Smith County Elections Administrator Karen Nelson said the elections office verified the records for 58 of the residents included on the original list provided by the Secretary of State's Office before sending out letters of examination to the remaining 239 informing the voters the office had received information questioning their citizenship.
Nelson said about 10 of those 239 cases already have been resolved by people coming into the office with documentation of their citizenship.
Nelson said she believes the other cases can be resolved without the voter being canceled from the voter rolls when the voters send in or bring in their proof of citizenship, which can be a birth certificate, passport or certificate of naturalization.
The verifications began after the Texas Secretary of State's Office released a statement
on Jan. 25 saying it had discovered about 95,000 individuals identified by DPS as non-U.S. citizens who have a matching voter registration record in Texas, and about 58,000 of them voted in one or more Texas elections.

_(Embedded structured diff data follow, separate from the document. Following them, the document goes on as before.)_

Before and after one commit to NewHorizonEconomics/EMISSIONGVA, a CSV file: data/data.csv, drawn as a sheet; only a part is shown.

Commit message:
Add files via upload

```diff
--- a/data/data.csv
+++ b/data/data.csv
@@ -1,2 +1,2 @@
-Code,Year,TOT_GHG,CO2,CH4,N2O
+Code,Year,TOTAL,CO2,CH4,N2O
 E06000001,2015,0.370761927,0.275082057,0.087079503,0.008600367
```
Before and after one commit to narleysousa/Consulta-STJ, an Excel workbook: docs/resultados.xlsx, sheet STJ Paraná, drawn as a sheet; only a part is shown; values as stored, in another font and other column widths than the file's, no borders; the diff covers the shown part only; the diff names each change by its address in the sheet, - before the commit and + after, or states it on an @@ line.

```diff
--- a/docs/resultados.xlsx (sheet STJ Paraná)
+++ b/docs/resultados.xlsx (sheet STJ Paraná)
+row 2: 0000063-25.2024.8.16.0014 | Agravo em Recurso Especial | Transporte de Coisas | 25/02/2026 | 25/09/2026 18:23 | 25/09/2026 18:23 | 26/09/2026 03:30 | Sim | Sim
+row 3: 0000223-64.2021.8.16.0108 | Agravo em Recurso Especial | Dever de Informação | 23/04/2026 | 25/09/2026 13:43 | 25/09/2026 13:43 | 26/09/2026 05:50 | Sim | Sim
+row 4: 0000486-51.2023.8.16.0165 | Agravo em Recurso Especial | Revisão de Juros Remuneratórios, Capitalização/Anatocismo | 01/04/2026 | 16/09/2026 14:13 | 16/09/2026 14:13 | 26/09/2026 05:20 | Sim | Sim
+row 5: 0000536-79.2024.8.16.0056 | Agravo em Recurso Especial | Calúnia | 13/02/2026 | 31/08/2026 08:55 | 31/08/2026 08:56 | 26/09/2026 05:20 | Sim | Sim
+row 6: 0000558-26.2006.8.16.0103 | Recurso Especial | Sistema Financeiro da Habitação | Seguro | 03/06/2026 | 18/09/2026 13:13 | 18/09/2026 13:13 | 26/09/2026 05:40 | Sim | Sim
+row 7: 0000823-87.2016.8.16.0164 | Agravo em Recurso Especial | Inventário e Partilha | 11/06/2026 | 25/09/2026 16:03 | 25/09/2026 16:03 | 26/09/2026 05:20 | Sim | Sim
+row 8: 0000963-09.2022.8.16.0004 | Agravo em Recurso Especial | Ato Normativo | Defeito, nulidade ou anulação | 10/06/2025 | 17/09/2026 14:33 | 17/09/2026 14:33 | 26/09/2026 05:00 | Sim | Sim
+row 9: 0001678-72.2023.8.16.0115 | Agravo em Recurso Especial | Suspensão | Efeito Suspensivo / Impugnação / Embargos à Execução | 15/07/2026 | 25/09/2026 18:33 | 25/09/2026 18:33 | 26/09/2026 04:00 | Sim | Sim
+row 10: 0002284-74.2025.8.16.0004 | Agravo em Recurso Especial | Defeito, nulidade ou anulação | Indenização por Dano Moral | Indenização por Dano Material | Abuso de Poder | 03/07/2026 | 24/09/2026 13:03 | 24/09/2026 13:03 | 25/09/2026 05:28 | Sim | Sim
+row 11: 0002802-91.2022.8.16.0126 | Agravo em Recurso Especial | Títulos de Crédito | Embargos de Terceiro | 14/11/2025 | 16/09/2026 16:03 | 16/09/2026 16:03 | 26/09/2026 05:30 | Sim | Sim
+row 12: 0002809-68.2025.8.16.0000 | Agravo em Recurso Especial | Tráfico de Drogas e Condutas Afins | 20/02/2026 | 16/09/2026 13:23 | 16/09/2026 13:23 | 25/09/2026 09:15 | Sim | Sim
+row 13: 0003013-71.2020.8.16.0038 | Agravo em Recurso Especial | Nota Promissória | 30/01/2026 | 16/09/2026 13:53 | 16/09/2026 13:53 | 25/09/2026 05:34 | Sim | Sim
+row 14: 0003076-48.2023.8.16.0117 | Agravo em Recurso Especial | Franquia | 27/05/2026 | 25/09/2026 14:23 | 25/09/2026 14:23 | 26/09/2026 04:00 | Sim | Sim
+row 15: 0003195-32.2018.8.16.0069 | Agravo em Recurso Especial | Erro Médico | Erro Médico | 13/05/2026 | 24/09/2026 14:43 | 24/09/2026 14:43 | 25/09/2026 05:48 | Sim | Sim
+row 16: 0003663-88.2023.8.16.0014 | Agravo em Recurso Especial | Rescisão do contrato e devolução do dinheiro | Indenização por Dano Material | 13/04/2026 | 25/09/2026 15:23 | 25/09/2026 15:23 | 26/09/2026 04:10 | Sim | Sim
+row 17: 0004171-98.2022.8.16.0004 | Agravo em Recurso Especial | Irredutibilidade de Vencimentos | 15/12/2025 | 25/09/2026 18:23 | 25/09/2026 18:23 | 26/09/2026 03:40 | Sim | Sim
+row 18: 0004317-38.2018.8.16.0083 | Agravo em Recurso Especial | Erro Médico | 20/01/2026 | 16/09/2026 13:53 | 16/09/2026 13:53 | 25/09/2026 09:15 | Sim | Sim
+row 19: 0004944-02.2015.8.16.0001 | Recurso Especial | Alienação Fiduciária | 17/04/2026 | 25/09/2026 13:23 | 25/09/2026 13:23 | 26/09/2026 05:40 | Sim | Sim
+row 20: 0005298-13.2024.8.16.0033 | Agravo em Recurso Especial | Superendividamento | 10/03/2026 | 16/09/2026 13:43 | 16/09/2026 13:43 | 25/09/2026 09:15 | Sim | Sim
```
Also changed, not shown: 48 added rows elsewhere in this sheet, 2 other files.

Four days later, state employees acknowledged in calls to county officials that the county-by-county lists of suspect voters improperly included people who had registered to vote at a DPS office after showing proof of citizenship, according to The Associated Press.
In some counties, that mistake meant big changes. In Harris County, it dropped the number from the original list by about 60 percent, according to The Texas Tribune
. In McLennan County, all 366 people on the list had proven citizenship, according to the Waco Tribune-Herald
Three lawsuits already have been filed against state officials since Jan. 25 alleging Texas' actions in the voter citizenship review efforts are unconstitutional, according to The Texas Tribune